"One of the ideas was turning a passport chip into a purely digital one," Bishop said today.
"It's a form of cloud passport that we're just trialling at present."
She confirmed Australia was in discussions with New Zealand about the novel approach.
Bishop admitted there were security hurdles to cross before the idea could be implemented, especially related to storing citizens' biometric data in the cloud.
"If we're able to put in place the approprirate requirements, including security, then that's something we'd like to trial and implement," she said.
"Australia prides itself on having one of the most secure passports in the world, but by embracing and harnessing new technologies, we might be able to do better."
The department is yet to detail how it plans to address security and data sovereignty concerns.
It is also yet to detail its discussions with nations other than New Zealand on the initiative.
IBRS infosec analyst James Turner said the proposal raised "all sorts" of cyber security questions.
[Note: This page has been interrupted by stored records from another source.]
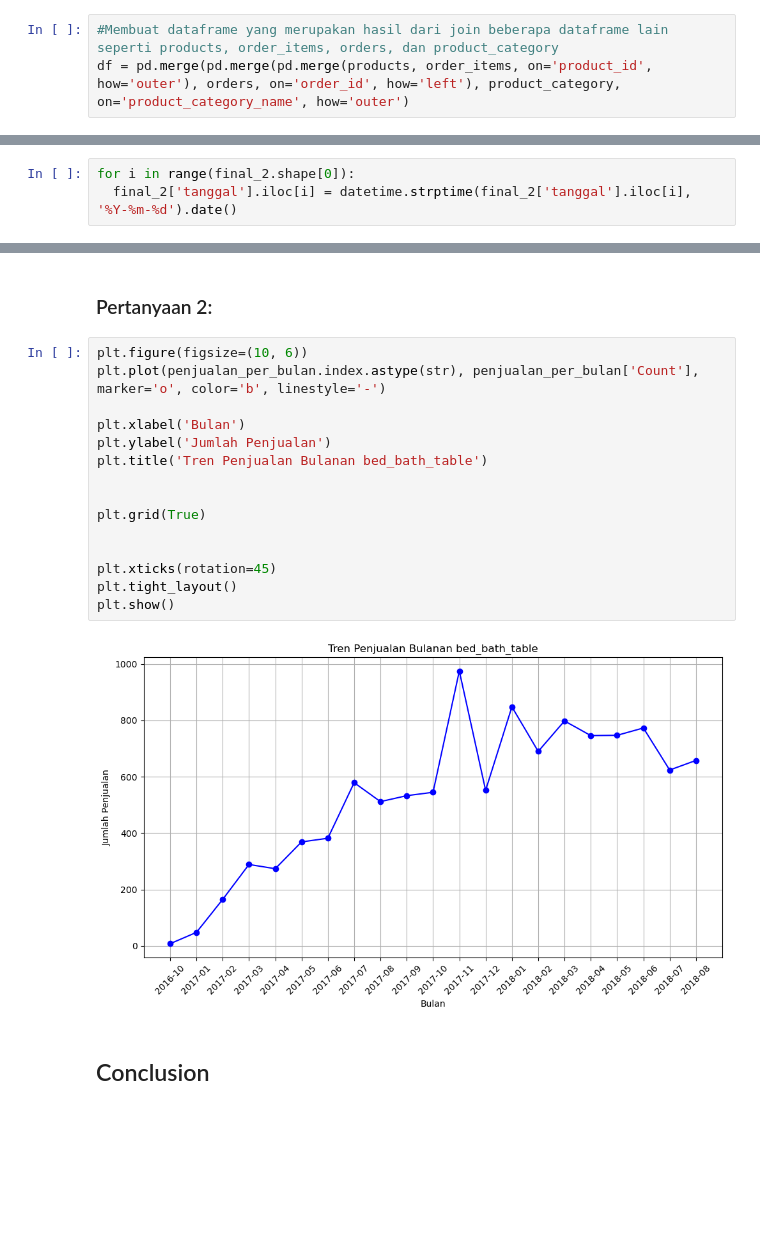
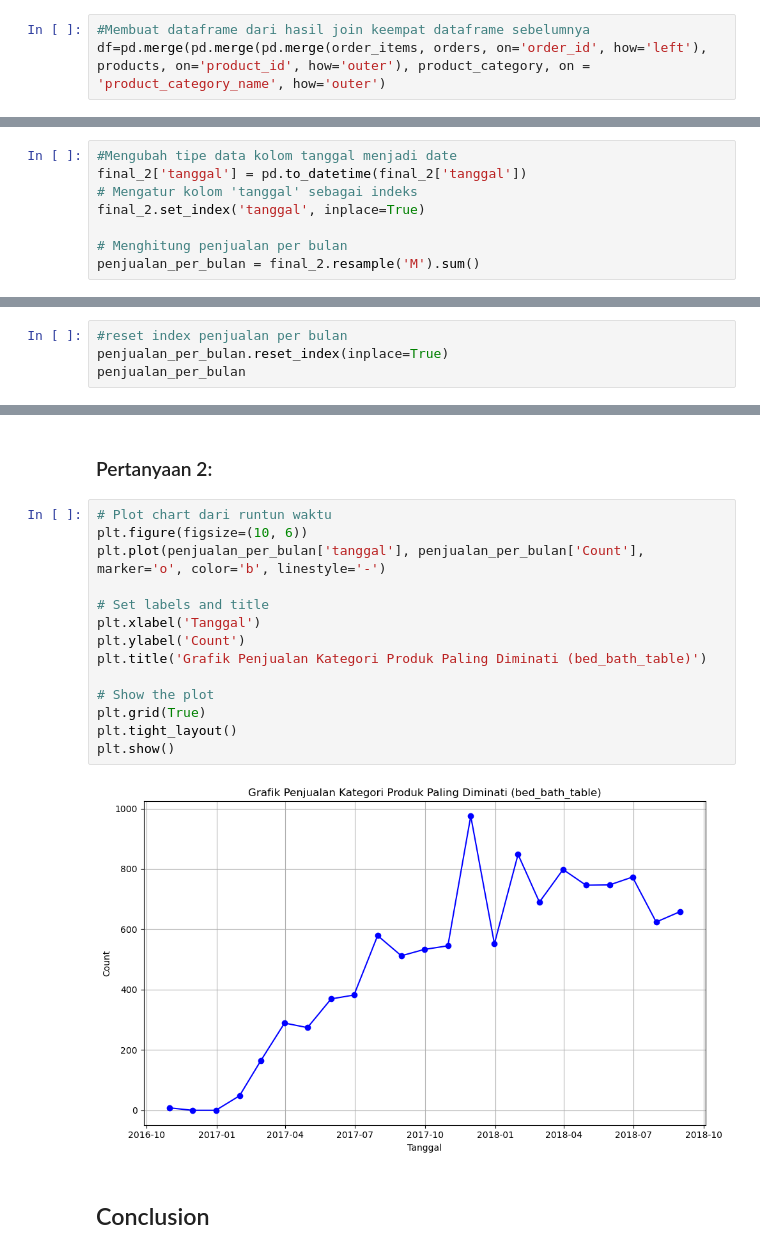
Before and after one commit to syakhrul-afandi/ecommerce, a Jupyter notebook: ecommerce.ipynb, the cells around one changed output, grey strips where cells are left out. Drawn from its saved outputs; the diff is of its cells as text; blank space fills up the shorter version.

```diff
--- a/ecommerce.ipynb
+++ b/ecommerce.ipynb
@@ -134,5 +204,5 @@ dtype: int64
 # %% [markdown]
 ### Explore ...
 # %%
-#Membuat dataframe yang merupakan hasil dari join beberapa dataframe lain seperti products, order_items, orders, dan product_category
-df = pd.merge(pd.merge(pd.merge(products, order_items, on='product_id', how='outer'), orders, on='order_id', how='left'), product_category, on='product_category_name', how='outer')
+#Membuat dataframe dari hasil join keempat dataframe sebelumnya
+df=pd.merge(pd.merge(pd.merge(order_items, orders, on='order_id', how='left'), products, on='product_id', how='outer'), product_category, on = 'product_category_name', how='outer')
@@ -211,6 +290,3 @@ final_2
 | 2491 | bed_bath_table | 2018-08-27 | 7 |
 | 2492 | bed_bath_table | 2018-08-28 | 5 |
 598 rows × 3 columns
-# %%
-for i in range(final_2.shape[0]):
-  final_2['tanggal'].iloc[i] = datetime.strptime(final_2['tanggal'].iloc[i], '%Y-%m-%d').date()
@@ -251,0 +293,8 @@ penjualan_per_bulan
+# %%
+#Mengubah tipe data kolom tanggal menjadi date
+final_2['tanggal'] = pd.to_datetime(final_2['tanggal'])
+# Mengatur kolom 'tanggal' sebagai indeks
+final_2.set_index('tanggal', inplace=True)
+
+# Menghitung penjualan per bulan
+penjualan_per_bulan = final_2.resample('M').sum()
@@ -251,0 +307,4 @@ penjualan_per_bulan
+# %%
+#reset index penjualan per bulan
+penjualan_per_bulan.reset_index(inplace=True)
+penjualan_per_bulan
@@ -274,22 +372,21 @@ Text(0.5, 1.0, 'Jumlah Produk per Kategori')
 # %% [markdown]
 ### Pertanyaan 2:
 # %%
+# Plot chart dari runtun waktu
 plt.figure(figsize=(10, 6))
-plt.plot(penjualan_per_bulan.index.astype(str), penjualan_per_bulan['Count'], marker='o', color='b', linestyle='-')
+plt.plot(penjualan_per_bulan['tanggal'], penjualan_per_bulan['Count'], marker='o', color='b', linestyle='-')
 
-plt.xlabel('Bulan')
-plt.ylabel('Jumlah Penjualan')
-plt.title('Tren Penjualan Bulanan bed_bath_table')
+# Set labels and title
+plt.xlabel('Tanggal')
+plt.ylabel('Count')
+plt.title('Grafik Penjualan Kategori Produk Paling Diminati (bed_bath_table)')
 
-
+# Show the plot
 plt.grid(True)
-
-
-plt.xticks(rotation=45)
 plt.tight_layout()
 plt.show()
 # %% [output]
-[figure, old version]
+[figure, new version]
 # %% [markdown]
 ## Conclusion
 # %% [markdown]
```
Also changed, not shown: parts of 57 cells of this notebook.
"The big questions around this database of identities will need to focus on data governance," he said.
"Who will be allowed to make changes, how are updates to records authorised, and all the way through, a comprehensive and reliable audit trail will need to be maintained, and protected to the same level as the cloud database. "
He raised concerns about the potential honeypot the database could create for malicious actors.
"Naturally, this cloud repository of identities will be of great interest to nation states keen on creating false identities for their spies," Turner said.
"[The repository] would let a nation state validate if someone was actually who they claimed to be. This could make operations tricky for Australian spooks or undercover officers who want to work under an alias."
Australians have for the last ten years been able to use ePassports, which allow for the automated border processing of travellers.
The passports contain a chip containing the traveller's identifying details which interact with Australia's smart gate technology to allow them to enter and - as of this year - depart without stopping to be checked by a customs officer.
Telstra CEO Andy Penn weighed into the debate, tweeting, "travelling in the clouds with a cloud passport - that's cool - Australia world class technology".
The government earlier this year successfully passed a bill to expand the types of biometric data it collects on Australian citizens, foreigners and minors at the country's airports.